  • Published
  • By Senior Airman Matthew Benedetti, Public Affairs
  • 104th Fighter Wing
Benjamin Franklin once said, "By failing to prepare, you are preparing to fail." The wisdom of the American statesman was not lost on the members of the 104th as they prepared for and executed the Operational Readiness Exercise (Sharpshooter 10-02) on the Apr/May UTA.

The purpose of the exercise was to generate and deploy an F-15C Aviation Package to Base X, recover and regenerate for combat operations in theatre.

Over 400 airmen were mobilized and all unit members played a role in the two-day exercise designed to prepare Airmen for the deployment process if they were called to active duty. Identifying challenges associated with deploying is a key Component of the drill. Each section is faced with tasks and challenges unique to its capabilities.

Senior Master Sgt. James Burke of the Logistics Readiness Squadron (LRS) has managed several inspections during his time at the 104th. Logistics is responsible for ensuring that personnel and equipment arrive to the intended destination during the scheduled time.

"We are accomplishing and fine tuning our processes. Every time we improve and adapt so they work better. The last three exercises, we operated from three different areas to get personnel flowing and cargo to flow in the most efficient way," he said.

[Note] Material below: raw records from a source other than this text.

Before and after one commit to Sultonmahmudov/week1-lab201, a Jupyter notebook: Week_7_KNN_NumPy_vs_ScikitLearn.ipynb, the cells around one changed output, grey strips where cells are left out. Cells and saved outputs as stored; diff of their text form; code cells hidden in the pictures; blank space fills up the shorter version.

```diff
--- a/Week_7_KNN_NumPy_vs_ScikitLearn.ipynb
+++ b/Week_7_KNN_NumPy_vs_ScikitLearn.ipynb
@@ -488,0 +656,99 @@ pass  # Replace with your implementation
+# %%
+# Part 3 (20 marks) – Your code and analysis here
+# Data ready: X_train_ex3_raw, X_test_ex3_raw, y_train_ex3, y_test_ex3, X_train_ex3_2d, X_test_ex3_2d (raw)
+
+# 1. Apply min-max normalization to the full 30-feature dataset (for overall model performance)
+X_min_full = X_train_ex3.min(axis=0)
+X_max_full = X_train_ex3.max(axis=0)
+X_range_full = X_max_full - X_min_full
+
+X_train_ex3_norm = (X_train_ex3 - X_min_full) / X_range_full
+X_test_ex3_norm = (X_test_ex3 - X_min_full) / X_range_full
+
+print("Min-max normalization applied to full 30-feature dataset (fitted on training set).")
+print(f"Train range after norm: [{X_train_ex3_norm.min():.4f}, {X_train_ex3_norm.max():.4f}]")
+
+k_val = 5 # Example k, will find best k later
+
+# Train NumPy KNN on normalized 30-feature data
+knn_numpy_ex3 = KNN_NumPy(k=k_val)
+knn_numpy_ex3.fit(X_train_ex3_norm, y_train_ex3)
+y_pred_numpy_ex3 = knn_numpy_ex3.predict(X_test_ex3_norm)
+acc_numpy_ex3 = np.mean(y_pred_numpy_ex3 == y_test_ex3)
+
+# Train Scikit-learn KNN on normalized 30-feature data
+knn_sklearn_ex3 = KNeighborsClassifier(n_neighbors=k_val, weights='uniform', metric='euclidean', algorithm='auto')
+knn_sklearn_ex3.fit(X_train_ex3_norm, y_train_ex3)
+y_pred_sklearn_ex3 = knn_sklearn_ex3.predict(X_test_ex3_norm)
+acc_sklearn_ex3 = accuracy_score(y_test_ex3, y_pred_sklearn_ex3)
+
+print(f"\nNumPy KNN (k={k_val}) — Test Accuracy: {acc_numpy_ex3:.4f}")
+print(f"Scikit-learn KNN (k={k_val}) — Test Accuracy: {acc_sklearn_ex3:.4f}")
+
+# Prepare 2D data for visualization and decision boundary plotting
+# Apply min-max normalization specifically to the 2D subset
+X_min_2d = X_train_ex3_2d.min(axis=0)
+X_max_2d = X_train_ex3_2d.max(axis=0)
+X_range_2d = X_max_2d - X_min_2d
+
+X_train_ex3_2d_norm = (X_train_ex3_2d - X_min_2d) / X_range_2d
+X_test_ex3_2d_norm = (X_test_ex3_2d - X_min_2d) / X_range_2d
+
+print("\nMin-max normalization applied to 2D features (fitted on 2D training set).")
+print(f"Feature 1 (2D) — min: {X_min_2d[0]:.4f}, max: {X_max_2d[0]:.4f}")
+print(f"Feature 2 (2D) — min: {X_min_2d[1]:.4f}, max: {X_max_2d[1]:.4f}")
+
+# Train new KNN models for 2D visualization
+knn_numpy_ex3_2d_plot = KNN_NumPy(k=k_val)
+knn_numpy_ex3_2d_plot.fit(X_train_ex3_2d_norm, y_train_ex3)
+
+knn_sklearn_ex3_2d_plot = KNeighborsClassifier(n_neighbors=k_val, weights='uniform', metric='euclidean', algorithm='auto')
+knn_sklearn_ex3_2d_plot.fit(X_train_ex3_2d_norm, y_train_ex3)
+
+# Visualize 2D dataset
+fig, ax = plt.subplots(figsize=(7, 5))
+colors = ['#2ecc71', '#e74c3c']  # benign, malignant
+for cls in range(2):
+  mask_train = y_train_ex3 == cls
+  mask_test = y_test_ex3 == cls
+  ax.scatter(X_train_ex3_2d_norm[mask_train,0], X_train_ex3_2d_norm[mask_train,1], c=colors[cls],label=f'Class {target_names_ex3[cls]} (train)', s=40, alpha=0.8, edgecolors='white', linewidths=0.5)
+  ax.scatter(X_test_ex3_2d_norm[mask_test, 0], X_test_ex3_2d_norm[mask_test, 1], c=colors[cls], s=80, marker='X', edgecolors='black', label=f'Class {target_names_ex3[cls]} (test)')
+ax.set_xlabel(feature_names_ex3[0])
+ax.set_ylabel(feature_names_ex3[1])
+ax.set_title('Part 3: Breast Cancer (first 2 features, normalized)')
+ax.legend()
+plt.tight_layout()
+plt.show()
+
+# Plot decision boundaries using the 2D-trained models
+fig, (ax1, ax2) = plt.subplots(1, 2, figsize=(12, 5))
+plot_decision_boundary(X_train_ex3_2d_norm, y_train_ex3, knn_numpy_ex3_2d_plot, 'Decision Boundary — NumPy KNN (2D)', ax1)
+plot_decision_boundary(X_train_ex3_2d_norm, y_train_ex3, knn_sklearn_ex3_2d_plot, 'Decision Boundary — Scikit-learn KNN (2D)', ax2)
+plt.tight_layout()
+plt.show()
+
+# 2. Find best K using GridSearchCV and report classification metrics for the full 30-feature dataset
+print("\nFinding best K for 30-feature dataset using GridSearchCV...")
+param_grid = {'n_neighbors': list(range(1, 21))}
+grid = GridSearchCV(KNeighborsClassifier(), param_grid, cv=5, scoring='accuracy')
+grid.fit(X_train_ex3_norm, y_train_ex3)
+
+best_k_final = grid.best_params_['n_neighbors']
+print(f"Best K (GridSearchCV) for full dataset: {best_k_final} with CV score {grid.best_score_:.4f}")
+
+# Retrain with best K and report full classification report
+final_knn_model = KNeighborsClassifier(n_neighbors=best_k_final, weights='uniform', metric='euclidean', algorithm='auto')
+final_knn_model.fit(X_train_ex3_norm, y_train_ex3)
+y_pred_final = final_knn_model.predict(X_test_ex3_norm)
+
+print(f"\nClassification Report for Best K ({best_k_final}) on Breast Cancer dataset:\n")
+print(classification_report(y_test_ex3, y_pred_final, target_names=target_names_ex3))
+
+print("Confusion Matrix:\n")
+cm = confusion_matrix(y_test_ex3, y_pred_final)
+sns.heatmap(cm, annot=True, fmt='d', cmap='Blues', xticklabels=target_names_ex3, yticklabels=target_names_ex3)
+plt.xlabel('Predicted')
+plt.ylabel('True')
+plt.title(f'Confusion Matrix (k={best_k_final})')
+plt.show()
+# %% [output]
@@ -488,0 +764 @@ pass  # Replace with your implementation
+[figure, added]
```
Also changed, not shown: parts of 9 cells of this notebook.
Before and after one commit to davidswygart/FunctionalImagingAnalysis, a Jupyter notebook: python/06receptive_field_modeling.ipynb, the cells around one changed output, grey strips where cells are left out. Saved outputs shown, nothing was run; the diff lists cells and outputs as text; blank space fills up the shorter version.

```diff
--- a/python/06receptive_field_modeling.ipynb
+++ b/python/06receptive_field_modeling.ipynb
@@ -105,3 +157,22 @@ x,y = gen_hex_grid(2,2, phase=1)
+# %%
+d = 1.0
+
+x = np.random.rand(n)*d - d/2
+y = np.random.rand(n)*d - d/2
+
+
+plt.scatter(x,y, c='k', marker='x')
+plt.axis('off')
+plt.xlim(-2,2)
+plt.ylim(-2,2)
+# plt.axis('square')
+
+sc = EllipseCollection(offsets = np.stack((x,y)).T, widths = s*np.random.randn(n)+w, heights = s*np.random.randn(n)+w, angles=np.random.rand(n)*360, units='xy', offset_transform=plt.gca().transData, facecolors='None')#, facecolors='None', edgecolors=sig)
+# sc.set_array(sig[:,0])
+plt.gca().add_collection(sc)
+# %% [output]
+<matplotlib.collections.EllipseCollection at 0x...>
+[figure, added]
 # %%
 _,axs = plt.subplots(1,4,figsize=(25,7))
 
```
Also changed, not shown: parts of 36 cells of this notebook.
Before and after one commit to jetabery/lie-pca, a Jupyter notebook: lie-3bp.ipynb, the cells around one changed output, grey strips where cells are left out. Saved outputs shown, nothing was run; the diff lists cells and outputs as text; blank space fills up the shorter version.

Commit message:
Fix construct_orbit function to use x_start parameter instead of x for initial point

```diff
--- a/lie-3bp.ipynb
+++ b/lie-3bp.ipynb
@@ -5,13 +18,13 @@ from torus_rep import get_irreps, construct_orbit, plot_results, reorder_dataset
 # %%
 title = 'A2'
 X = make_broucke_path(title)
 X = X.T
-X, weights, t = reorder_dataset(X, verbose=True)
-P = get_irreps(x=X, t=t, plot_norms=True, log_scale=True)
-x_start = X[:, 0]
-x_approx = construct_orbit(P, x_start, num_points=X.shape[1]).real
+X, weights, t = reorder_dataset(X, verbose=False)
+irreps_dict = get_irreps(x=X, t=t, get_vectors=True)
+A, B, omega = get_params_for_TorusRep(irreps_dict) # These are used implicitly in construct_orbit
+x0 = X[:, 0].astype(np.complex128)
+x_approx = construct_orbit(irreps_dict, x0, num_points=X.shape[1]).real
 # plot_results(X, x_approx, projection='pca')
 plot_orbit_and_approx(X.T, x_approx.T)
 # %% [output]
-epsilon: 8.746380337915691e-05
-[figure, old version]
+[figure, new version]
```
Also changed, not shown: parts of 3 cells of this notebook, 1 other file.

"The process has been smoother than last time. By identifying shortfalls in paperwork -we have improved in that area-we provide better supporting documentation for the inspectors," he noted. "During this exercise, we will be close to 100 percent. If we can't fill a position, we are going to show them why and give them a good reason and hopefully eliminate the possibility of any sort of write up," Burke said.

Tech. Sgt. James McMullen, the Unit Deployment Manager (UDM) for the Force Support Squadron (FSS), was pleased with the performance of unit members and shared his view of what he focuses on. "Accuracy amongst all the personnel in the unit and making sure all the folders are the same," he said. "Communication and attention to detail are also very important," he said. "It flowed well on Friday and our pax was ahead of schedule for most report times. Some minor details need to be worked out but we are improving each time," observed McMullen.

At the Medical Group, the functions are distinct but the mission is the same-generating personnel through the deployment process. Maj. Dave Archambault, the senior health administrator, explained some of the elements of the process, "The preparation started a few months ago. We had to pull everyone's medical records that were processing and make sure they are medically qualified to deploy. The deployment line went fairly smooth," he said. "It is important to remember that if unit members experience a change in medical status, we need to know prior to the exercise," he advised.

Maj. Gary Archambault, the public health officer, deployed in one of the chalks and echoed his brother's sentiment. "You might go to your doctor for medicine and it may not classify you as non deployable. If there is no replacement and they shortfall the position--then it affects the bigger mission," he said. "If you are having your blood drawn or get a shot, try to get it done prior to the exercise. Over 200 shots were administered in the line and it is not the ideal place for it," he cautioned. "We need to ensure that the computer records match the hard copies."

Sharpshooter (10-02) was designed to evaluate the way our members were able to prepare unit personnel to travel overseas in support of a federal activation. The simulated deployment, designed to identify shortfalls and inconsistencies, was considered a success.

"Overall, this exercise was a huge success. Although the inspectors found many areas needing improvement, I'm confident we'll get squared away in time for next summer's Phase I inspection," Col EJ Gunning, 104th Mission Support Group Commander, said after Sunday's exercise out brief. "Sometimes it can be a little tough to hear you're not doing things correctly, but, it's this constructive criticism that provides the roadmap for us to reach our goal - an OUTSTANDING grade for the Operational Readiness Inspection."